▶ [Task to complete]
Find the line that contains "UI->>Rust: bounded transcript request". Repeat that line and all lines following it, exactly, through the end of the listing below.

▶ [Records supplied]

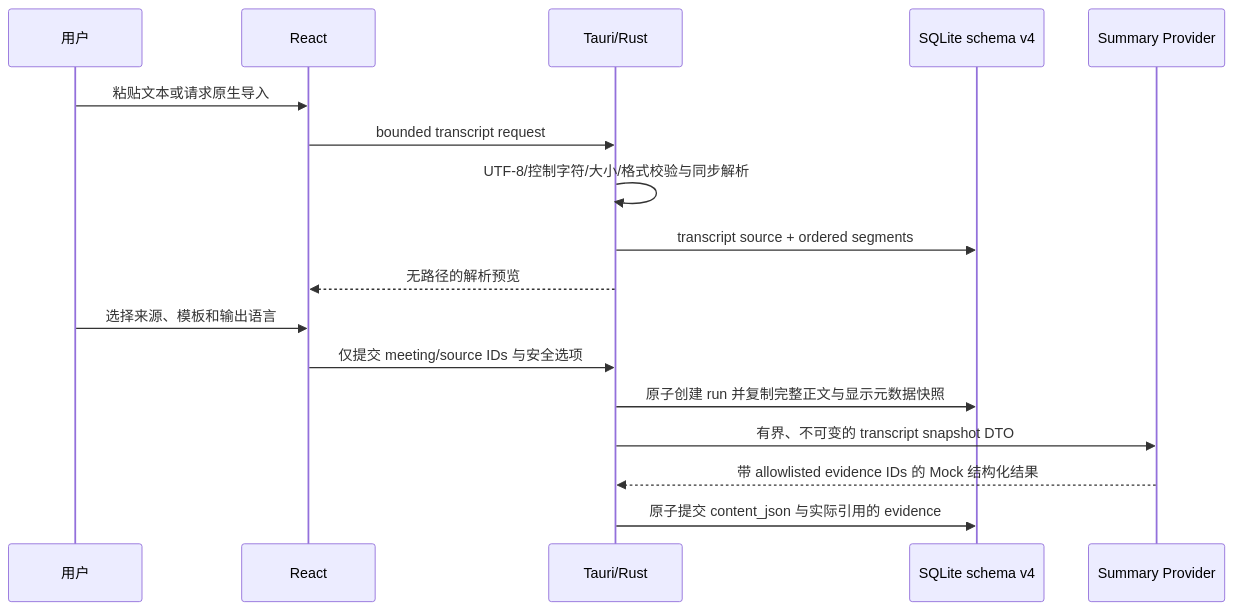
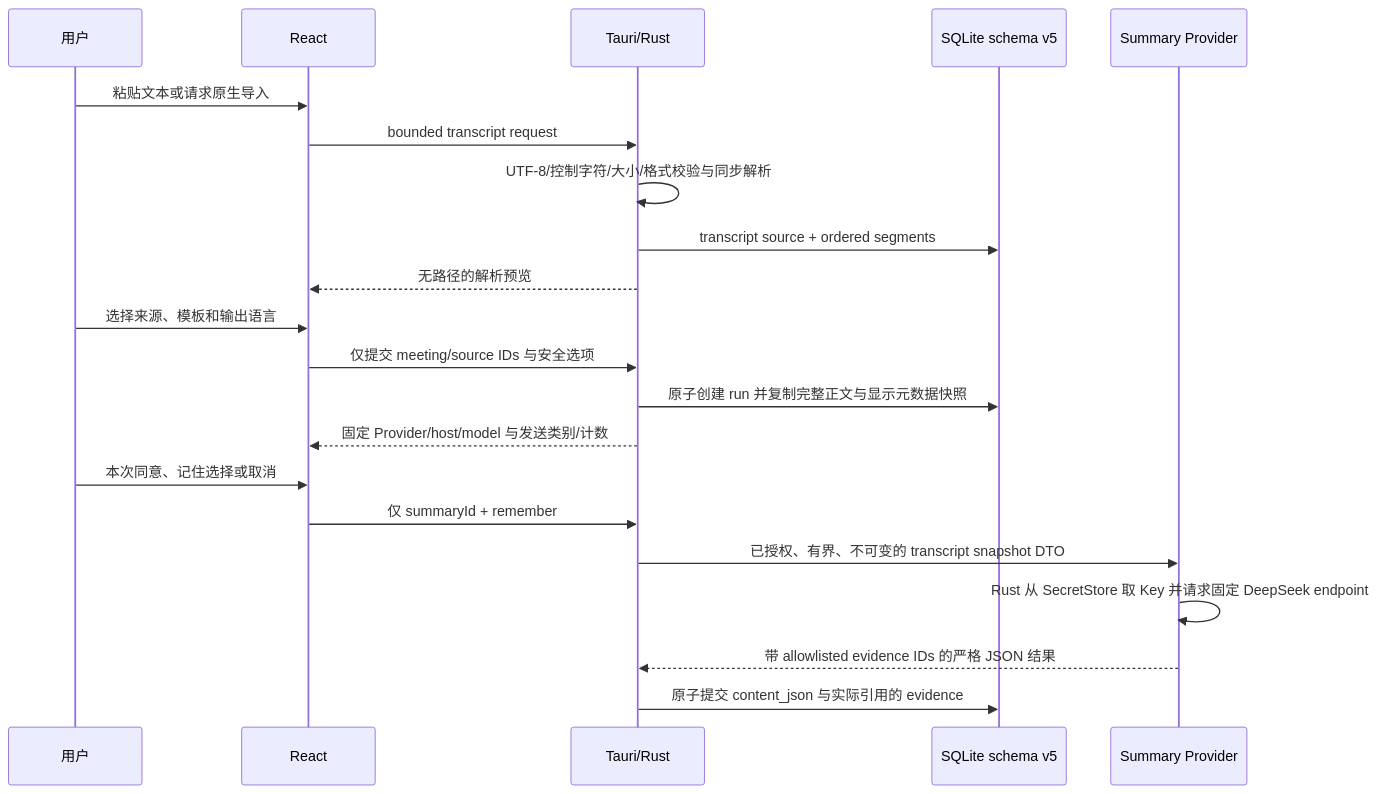
The fifth of 7 diagrams in ARCHITECTURE.md (Gray-8a/MeetingLens), drawn with Mermaid before and after one commit. The commit also changed other lines of this file and 52 other files, not shown here.

Commit message:
feat: add DeepSeek summary provider (#24)

````diff
--- a/ARCHITECTURE.md
+++ b/ARCHITECTURE.md
@@ -230,19 +233,23 @@
 ```mermaid
 sequenceDiagram
     participant User as 用户
     participant UI as React
     participant Rust as Tauri/Rust
-    participant DB as SQLite schema v4
+    participant DB as SQLite schema v5
     participant Summary as Summary Provider
     User->>UI: 粘贴文本或请求原生导入
     UI->>Rust: bounded transcript request
     Rust->>Rust: UTF-8/控制字符/大小/格式校验与同步解析
     Rust->>DB: transcript source + ordered segments
     Rust-->>UI: 无路径的解析预览
     User->>UI: 选择来源、模板和输出语言
     UI->>Rust: 仅提交 meeting/source IDs 与安全选项
     Rust->>DB: 原子创建 run 并复制完整正文与显示元数据快照
-    Rust->>Summary: 有界、不可变的 transcript snapshot DTO
-    Summary-->>Rust: 带 allowlisted evidence IDs 的 Mock 结构化结果
+    Rust-->>UI: 固定 Provider/host/model 与发送类别/计数
+    User->>UI: 本次同意、记住选择或取消
+    UI->>Rust: 仅 summaryId + remember
+    Rust->>Summary: 已授权、有界、不可变的 transcript snapshot DTO
+    Summary->>Summary: Rust 从 SecretStore 取 Key 并请求固定 DeepSeek endpoint
+    Summary-->>Rust: 带 allowlisted evidence IDs 的严格 JSON 结果
     Rust->>DB: 原子提交 content_json 与实际引用的 evidence
 ```
````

▶ [Solved exercise]
     UI->>Rust: bounded transcript request
     Rust->>Rust: UTF-8/控制字符/大小/格式校验与同步解析
     Rust->>DB: transcript source + ordered segments
     Rust-->>UI: 无路径的解析预览
     User->>UI: 选择来源、模板和输出语言
     UI->>Rust: 仅提交 meeting/source IDs 与安全选项
     Rust->>DB: 原子创建 run 并复制完整正文与显示元数据快照
-    Rust->>Summary: 有界、不可变的 transcript snapshot DTO
-    Summary-->>Rust: 带 allowlisted evidence IDs 的 Mock 结构化结果
+    Rust-->>UI: 固定 Provider/host/model 与发送类别/计数
+    User->>UI: 本次同意、记住选择或取消
+    UI->>Rust: 仅 summaryId + remember
+    Rust->>Summary: 已授权、有界、不可变的 transcript snapshot DTO
+    Summary->>Summary: Rust 从 SecretStore 取 Key 并请求固定 DeepSeek endpoint
+    Summary-->>Rust: 带 allowlisted evidence IDs 的严格 JSON 结果
     Rust->>DB: 原子提交 content_json 与实际引用的 evidence
 ```
````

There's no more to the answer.